MIA. Post on forums if you are interested in taking over.
- Chapter 1: The Meager
- Chapter 2: The Manipulative and the Subservient
- Chapter 3: The Valiant
- Chapter 4: In the Name of Love
- Rendezvous (Multiplayer) Guide
- Random Encounters Guide
- Side Quests
- Midlight's Deep
General Reference Material
- Class Guide
- Monster Guide
- Poaching Tables
- Battle Mechanics
- Character Builds
- Sword Saint
- White Mage Abilities
Alternate Playthrough Styles
FFT can be easily metagamed by power leveling. If you so wish, you can rig up scenarios in random battles in which you'll be able to use moves which result in an experience and JP gain indefinitely. There is little challenge to wander around the Mandalia Plains at the game's intro chapter, literally mastering a class and gaining absurd amounts of levels after just one stage. Because of this, hardcore players may want to challenge themselves by applying additional rules to their playstyle. These are entirely up to you as a player.

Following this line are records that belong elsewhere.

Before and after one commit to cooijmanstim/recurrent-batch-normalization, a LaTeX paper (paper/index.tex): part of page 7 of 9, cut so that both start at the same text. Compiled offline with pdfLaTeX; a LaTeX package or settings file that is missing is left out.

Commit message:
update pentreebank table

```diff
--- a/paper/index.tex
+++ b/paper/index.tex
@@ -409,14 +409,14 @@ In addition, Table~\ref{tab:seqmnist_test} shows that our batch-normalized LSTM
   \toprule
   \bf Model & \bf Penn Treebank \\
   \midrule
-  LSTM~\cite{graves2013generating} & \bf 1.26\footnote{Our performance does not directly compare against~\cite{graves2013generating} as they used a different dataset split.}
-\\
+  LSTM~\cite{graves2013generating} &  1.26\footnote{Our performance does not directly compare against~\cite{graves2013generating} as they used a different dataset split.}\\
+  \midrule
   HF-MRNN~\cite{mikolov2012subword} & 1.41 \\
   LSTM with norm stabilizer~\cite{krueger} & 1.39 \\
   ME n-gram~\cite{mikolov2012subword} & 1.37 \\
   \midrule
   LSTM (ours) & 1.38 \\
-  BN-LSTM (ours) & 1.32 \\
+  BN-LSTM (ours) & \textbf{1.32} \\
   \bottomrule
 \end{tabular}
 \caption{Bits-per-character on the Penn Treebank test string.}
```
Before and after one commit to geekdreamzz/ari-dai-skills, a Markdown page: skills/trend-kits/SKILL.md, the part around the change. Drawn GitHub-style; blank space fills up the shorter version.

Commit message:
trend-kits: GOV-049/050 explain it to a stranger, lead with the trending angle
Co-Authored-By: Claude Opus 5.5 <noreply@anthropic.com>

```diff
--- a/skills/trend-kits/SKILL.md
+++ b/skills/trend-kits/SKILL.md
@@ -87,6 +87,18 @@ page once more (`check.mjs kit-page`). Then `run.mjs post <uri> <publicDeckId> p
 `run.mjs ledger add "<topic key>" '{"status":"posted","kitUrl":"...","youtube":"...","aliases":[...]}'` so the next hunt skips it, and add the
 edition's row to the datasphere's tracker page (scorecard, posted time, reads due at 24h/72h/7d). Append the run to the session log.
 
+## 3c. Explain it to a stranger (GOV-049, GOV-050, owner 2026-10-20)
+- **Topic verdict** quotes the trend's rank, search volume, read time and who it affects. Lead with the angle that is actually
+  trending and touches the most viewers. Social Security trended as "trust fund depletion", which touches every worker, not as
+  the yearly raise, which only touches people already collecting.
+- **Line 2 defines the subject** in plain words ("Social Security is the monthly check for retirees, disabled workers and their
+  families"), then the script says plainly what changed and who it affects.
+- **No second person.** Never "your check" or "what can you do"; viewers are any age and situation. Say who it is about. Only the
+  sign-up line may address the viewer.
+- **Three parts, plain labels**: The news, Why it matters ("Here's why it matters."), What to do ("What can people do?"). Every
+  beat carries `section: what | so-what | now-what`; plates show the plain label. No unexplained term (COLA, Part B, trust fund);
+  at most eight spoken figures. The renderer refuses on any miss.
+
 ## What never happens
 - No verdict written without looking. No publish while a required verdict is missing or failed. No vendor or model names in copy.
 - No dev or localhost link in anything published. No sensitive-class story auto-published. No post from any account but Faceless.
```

The only character you are allowed to use is Ramza. This is the only playthrough where power levelling is allowed because it's necessary in order to progress.
In this mode, you cannot let yourself level up past the enemies you're fighting. Story mode battles don't scale to your level like random encounters do, so you can potentially get to level 99 in the first chapter, making every single story fight throughout the entire game a complete pushover. Seeing as the story fights are usually harder than random encounters when you are on equal or lesser ground than your opponents, this is considered the "Pure" playthrough.
In this mode, you basically can't stop to build up characters through random encounters and running errands from Taverns. Slight power-levelling is required because you won't stay up with the level of your enemies, nor will you be able to really master any class unless you basically leave a character that class for an entire game.
Consider this a modifier you can tack on to any other playthrough styles. This is intentionally ignoring the special hero units that join up with you because they are rather overpowered and can make the game substantially easier. It's considered kosher to have hero units join your party for equipment and story purposes; you simply aren't allowed to use them in battle.